* [TASK]:
Find and copy each line of the data that includes "part".

☆ ☆ ☆ ☆ ☆

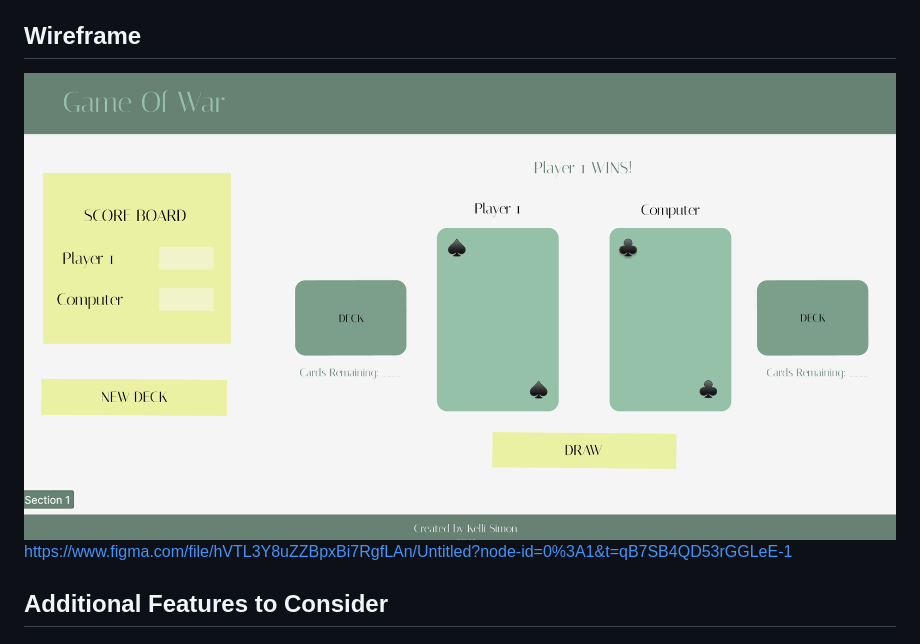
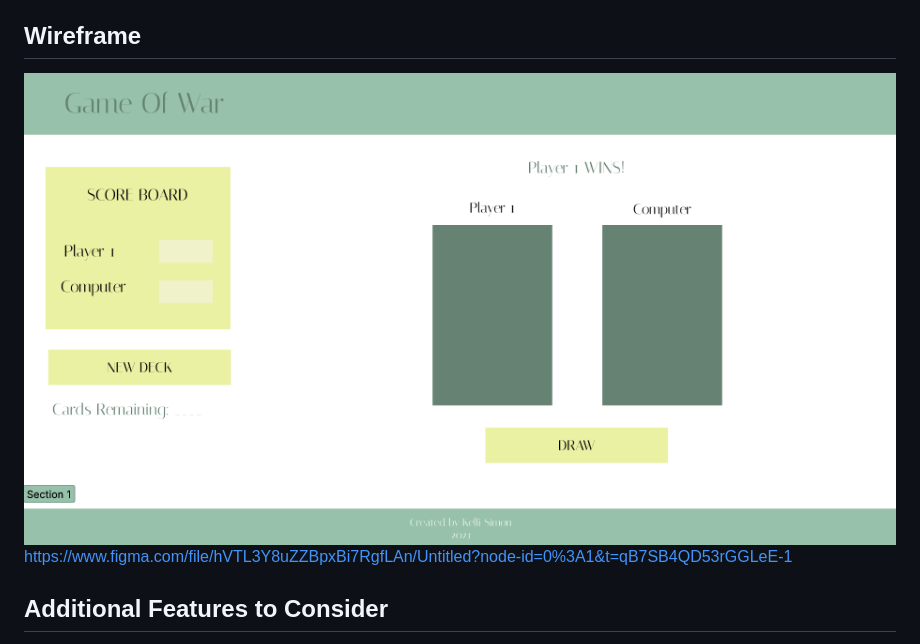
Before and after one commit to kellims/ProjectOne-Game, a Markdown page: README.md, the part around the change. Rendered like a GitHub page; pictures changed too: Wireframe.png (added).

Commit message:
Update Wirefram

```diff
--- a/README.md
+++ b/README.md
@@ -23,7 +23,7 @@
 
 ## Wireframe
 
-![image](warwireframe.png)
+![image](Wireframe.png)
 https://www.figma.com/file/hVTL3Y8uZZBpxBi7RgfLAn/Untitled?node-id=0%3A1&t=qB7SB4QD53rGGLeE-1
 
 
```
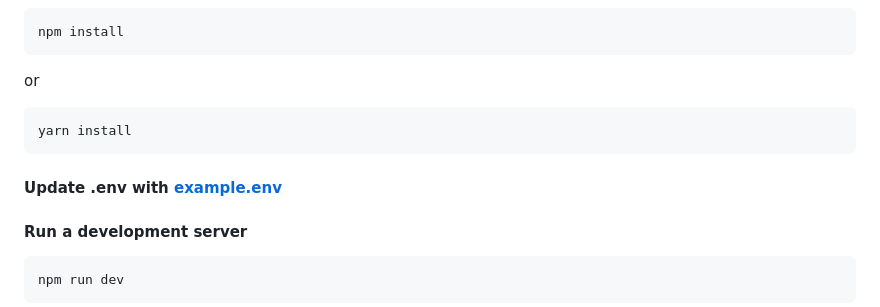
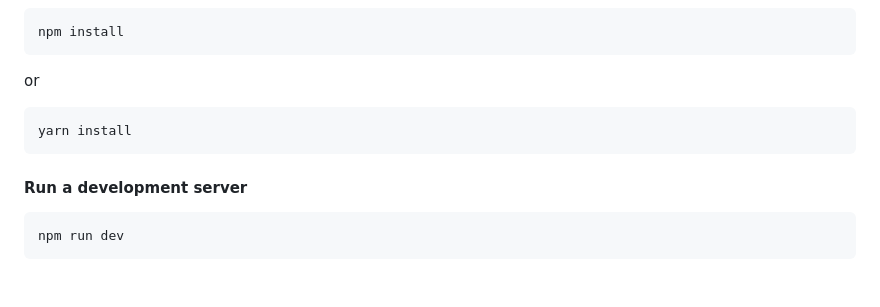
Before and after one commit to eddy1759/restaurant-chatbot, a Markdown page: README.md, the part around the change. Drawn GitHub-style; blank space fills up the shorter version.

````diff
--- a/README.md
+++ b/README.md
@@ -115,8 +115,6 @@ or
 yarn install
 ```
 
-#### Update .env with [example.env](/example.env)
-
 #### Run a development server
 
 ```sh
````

☆ ☆ ☆ ☆ ☆

* [OUTPUT OF THE EXERCISE]:
Before and after one commit to kellims/ProjectOne-Game, a Markdown page: README.md, the part around the change. Rendered like a GitHub page; pictures changed too: Wireframe.png (added).
Before and after one commit to eddy1759/restaurant-chatbot, a Markdown page: README.md, the part around the change. Drawn GitHub-style; blank space fills up the shorter version.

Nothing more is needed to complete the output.